(Excerpts from a dataset)
>>>

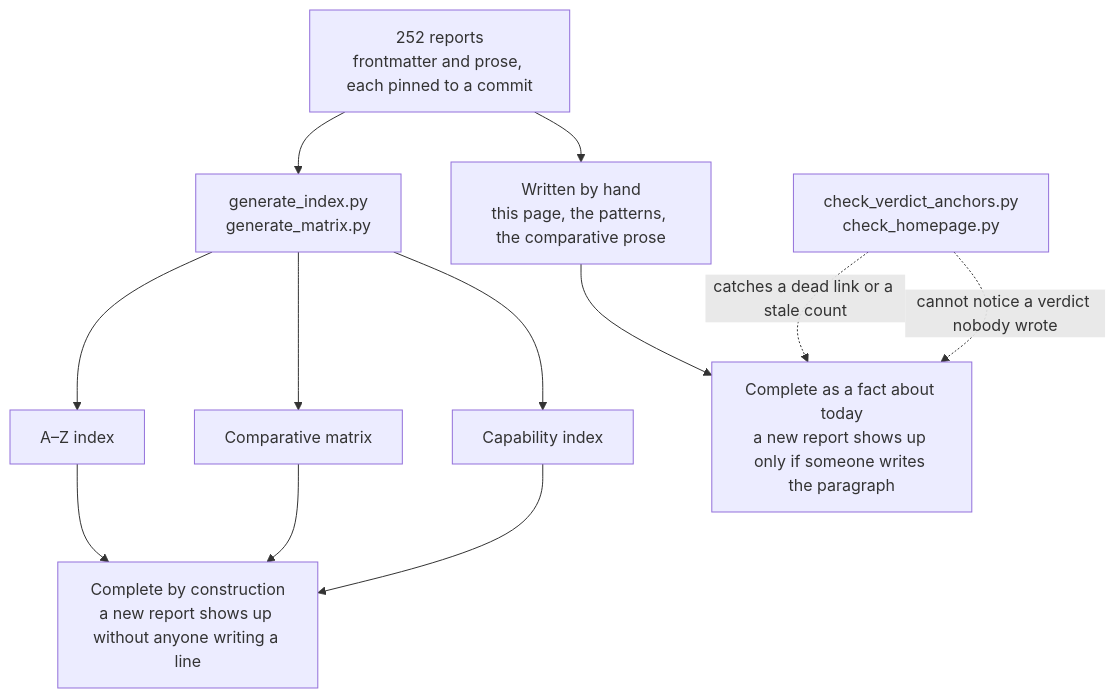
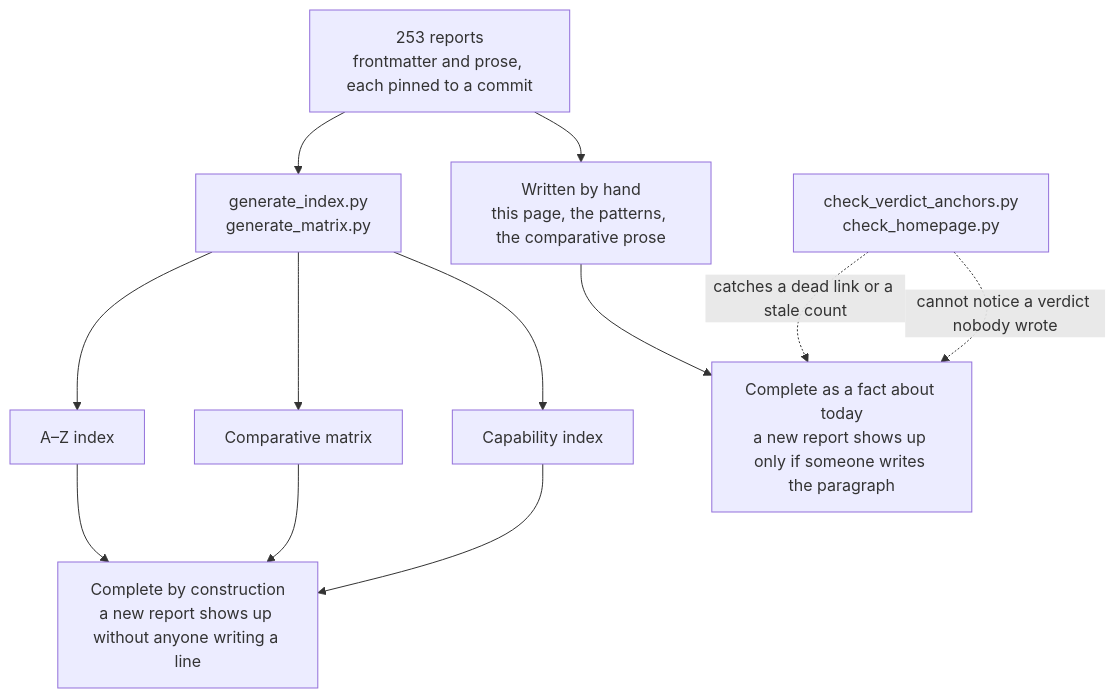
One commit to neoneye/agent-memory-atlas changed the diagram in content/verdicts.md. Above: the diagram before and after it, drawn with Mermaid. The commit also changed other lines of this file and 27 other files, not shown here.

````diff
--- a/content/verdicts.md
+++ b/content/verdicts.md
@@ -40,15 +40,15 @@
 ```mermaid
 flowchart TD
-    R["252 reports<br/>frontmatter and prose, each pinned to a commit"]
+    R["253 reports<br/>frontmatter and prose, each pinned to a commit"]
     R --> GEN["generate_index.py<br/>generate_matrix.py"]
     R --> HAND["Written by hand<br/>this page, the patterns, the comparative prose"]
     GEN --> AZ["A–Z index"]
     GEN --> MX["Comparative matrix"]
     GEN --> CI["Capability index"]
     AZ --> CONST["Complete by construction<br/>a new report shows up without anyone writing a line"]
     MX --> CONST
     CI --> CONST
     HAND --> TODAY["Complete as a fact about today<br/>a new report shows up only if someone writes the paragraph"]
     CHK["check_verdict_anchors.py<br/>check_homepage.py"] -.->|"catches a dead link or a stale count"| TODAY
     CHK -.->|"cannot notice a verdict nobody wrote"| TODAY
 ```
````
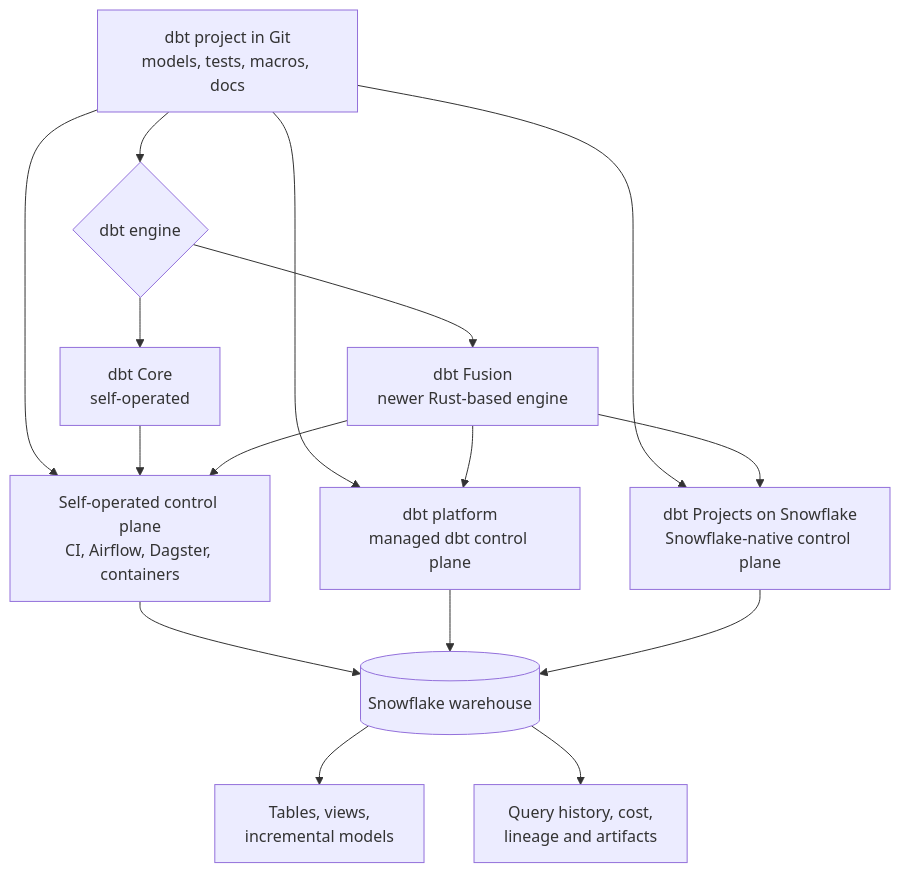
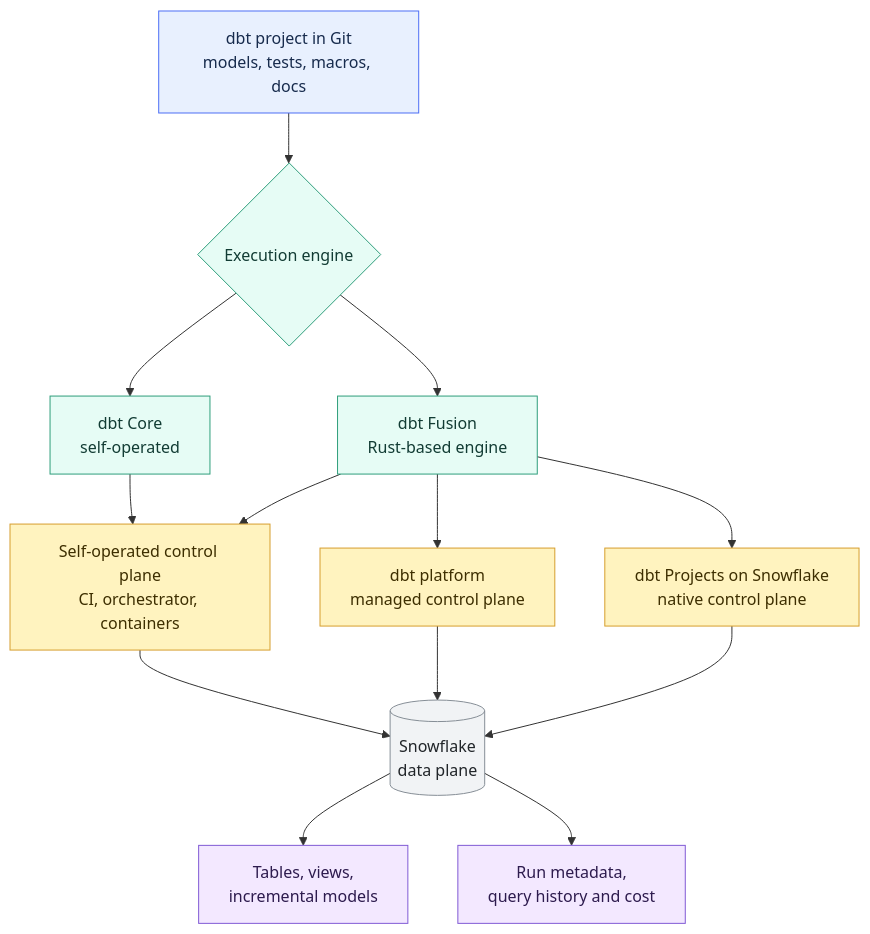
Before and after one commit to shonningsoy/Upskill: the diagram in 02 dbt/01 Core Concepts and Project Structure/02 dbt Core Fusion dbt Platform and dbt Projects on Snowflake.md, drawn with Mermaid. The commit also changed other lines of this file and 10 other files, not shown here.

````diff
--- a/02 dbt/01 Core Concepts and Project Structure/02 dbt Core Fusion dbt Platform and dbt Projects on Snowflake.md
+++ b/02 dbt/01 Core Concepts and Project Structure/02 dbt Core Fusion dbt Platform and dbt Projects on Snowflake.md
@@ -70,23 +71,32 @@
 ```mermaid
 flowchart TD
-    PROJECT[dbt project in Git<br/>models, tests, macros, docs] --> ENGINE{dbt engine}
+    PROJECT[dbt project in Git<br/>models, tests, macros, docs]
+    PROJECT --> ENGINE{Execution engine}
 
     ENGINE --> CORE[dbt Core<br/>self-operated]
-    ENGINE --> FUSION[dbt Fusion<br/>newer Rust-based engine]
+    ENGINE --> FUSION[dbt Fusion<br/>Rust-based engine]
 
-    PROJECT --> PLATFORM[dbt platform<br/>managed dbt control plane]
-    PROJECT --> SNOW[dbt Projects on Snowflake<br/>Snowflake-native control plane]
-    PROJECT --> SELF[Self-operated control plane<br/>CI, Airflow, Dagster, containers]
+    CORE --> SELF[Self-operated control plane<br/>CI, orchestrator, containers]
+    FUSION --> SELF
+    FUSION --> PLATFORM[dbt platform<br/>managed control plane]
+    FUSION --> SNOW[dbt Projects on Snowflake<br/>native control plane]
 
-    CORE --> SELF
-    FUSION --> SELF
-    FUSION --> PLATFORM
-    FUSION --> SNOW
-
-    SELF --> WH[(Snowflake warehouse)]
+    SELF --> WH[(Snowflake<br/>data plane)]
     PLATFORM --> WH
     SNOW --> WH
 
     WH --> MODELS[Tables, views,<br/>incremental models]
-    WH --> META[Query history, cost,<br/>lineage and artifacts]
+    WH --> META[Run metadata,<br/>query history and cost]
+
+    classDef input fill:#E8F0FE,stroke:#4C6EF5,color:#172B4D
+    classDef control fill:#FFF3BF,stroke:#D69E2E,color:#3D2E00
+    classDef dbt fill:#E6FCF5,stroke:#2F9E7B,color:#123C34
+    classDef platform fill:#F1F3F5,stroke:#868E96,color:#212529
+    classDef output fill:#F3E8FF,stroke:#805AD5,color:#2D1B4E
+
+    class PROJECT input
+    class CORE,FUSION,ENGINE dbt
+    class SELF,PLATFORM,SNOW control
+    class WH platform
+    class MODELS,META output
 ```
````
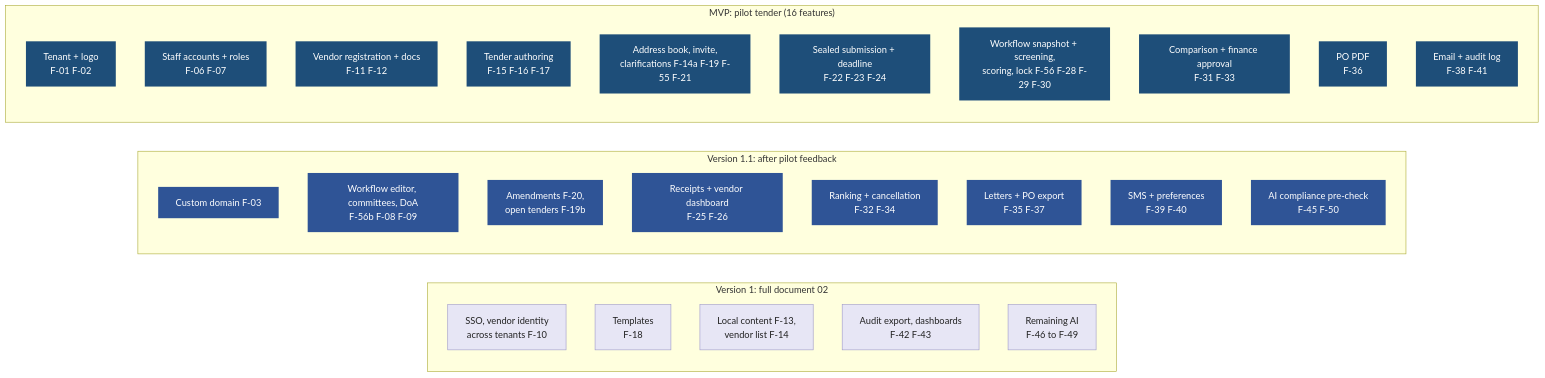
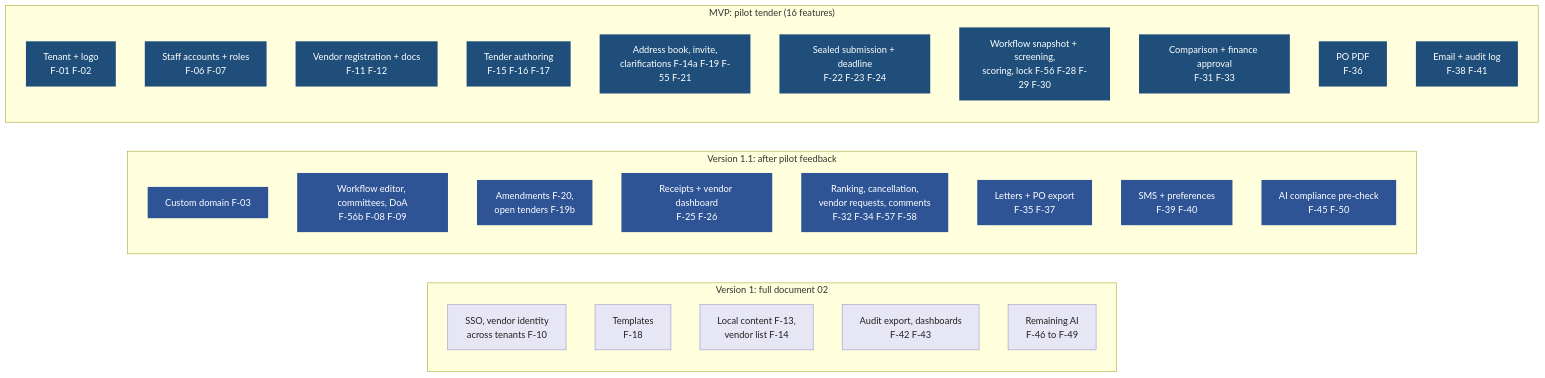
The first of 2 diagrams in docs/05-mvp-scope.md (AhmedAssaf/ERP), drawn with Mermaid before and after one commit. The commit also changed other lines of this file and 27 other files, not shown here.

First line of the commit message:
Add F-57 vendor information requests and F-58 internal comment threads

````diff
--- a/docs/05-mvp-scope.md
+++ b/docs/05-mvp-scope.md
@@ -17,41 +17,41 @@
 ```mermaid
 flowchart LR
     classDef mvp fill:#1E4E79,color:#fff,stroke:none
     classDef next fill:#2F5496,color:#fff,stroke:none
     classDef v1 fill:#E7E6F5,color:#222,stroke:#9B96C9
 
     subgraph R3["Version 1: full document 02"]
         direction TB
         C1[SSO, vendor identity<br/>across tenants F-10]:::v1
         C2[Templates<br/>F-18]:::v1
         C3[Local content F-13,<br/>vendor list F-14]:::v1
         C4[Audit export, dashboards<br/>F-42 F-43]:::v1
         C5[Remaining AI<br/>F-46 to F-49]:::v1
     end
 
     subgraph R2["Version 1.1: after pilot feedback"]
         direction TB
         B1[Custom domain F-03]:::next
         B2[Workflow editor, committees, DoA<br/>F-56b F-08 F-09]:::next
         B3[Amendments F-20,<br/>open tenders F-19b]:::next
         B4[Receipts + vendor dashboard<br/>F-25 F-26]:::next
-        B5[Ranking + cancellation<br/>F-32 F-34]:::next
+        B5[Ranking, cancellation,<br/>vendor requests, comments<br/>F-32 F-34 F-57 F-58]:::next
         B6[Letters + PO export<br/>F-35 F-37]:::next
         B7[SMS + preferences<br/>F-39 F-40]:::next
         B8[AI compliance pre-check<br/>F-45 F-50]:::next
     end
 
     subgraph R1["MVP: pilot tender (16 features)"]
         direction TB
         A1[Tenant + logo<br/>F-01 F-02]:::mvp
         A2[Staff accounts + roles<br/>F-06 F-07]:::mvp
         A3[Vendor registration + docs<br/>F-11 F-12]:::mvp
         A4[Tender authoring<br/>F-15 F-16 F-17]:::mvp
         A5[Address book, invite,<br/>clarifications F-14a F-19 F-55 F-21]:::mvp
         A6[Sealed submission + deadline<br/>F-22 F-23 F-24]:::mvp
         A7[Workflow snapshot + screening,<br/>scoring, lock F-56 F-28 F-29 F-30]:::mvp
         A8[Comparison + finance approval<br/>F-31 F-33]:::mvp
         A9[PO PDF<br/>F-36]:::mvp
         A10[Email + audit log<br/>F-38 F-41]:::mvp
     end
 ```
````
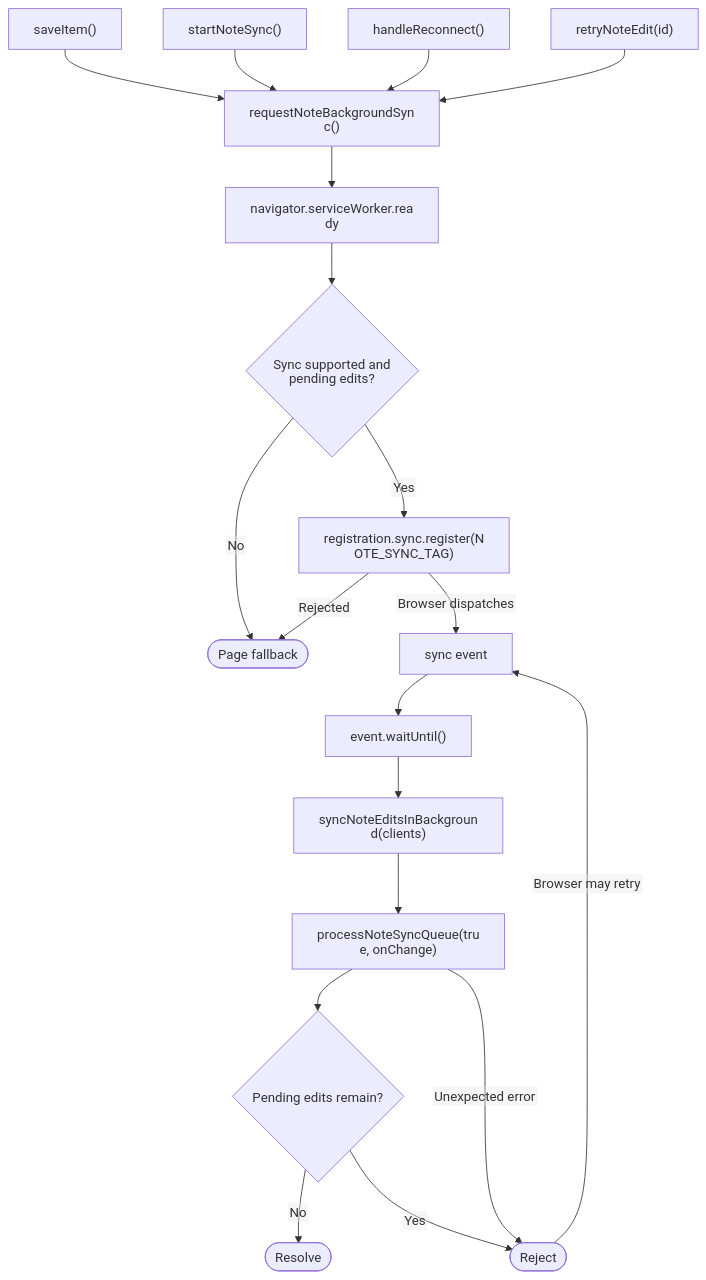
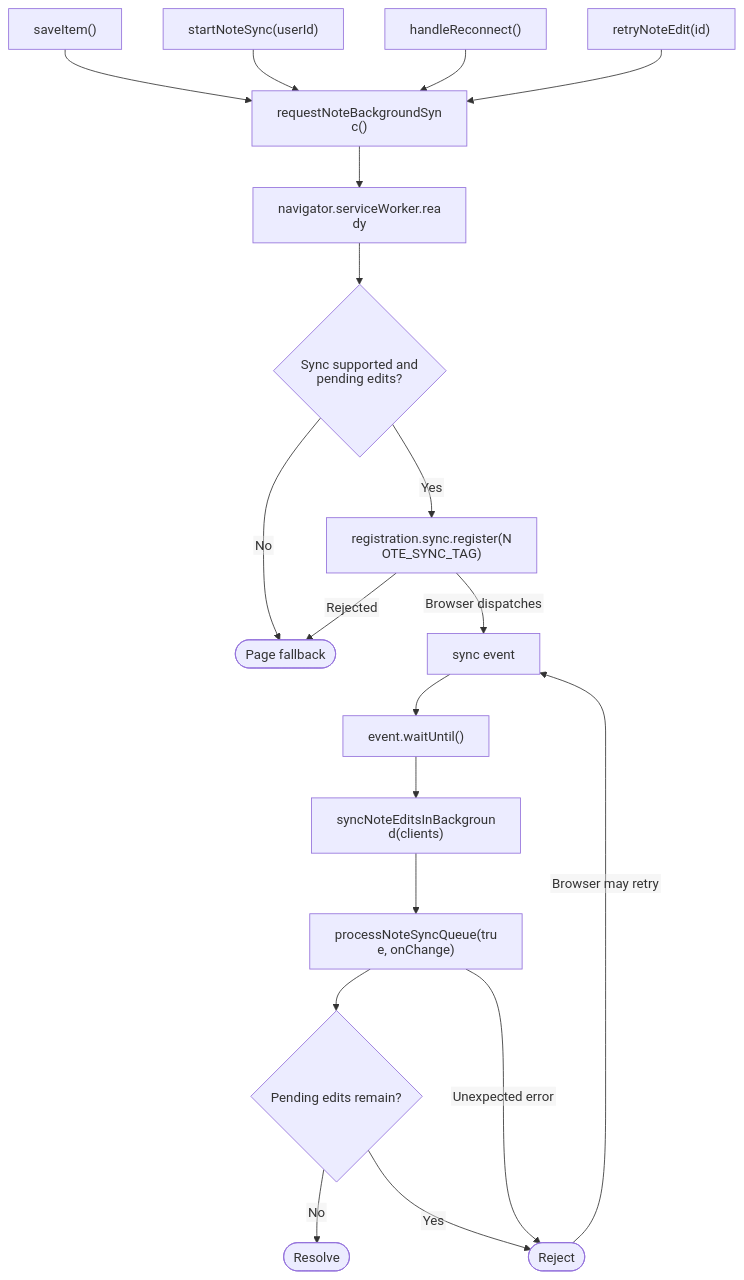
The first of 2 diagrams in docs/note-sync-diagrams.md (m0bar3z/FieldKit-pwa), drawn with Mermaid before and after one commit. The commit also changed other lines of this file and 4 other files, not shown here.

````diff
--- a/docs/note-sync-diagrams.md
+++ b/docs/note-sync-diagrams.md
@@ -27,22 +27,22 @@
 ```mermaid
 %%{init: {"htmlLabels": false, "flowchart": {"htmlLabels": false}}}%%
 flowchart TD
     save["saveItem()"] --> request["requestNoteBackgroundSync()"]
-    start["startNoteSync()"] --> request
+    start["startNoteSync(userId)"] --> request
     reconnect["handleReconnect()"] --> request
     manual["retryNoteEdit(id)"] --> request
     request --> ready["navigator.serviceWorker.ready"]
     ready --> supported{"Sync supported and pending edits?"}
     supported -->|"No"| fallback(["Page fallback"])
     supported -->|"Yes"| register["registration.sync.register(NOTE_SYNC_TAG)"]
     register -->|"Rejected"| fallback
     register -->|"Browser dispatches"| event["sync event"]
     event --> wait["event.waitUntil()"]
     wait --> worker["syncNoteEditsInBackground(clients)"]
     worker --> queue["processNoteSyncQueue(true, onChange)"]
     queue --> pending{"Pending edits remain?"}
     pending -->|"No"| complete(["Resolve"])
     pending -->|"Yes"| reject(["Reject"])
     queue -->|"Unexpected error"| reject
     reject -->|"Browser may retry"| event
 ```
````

<<<

About this task:
Copy each line of the data that contains the word "export".

Answer space:
         C4[Audit export, dashboards<br/>F-42 F-43]:::v1
         B6[Letters + PO export<br/>F-35 F-37]:::next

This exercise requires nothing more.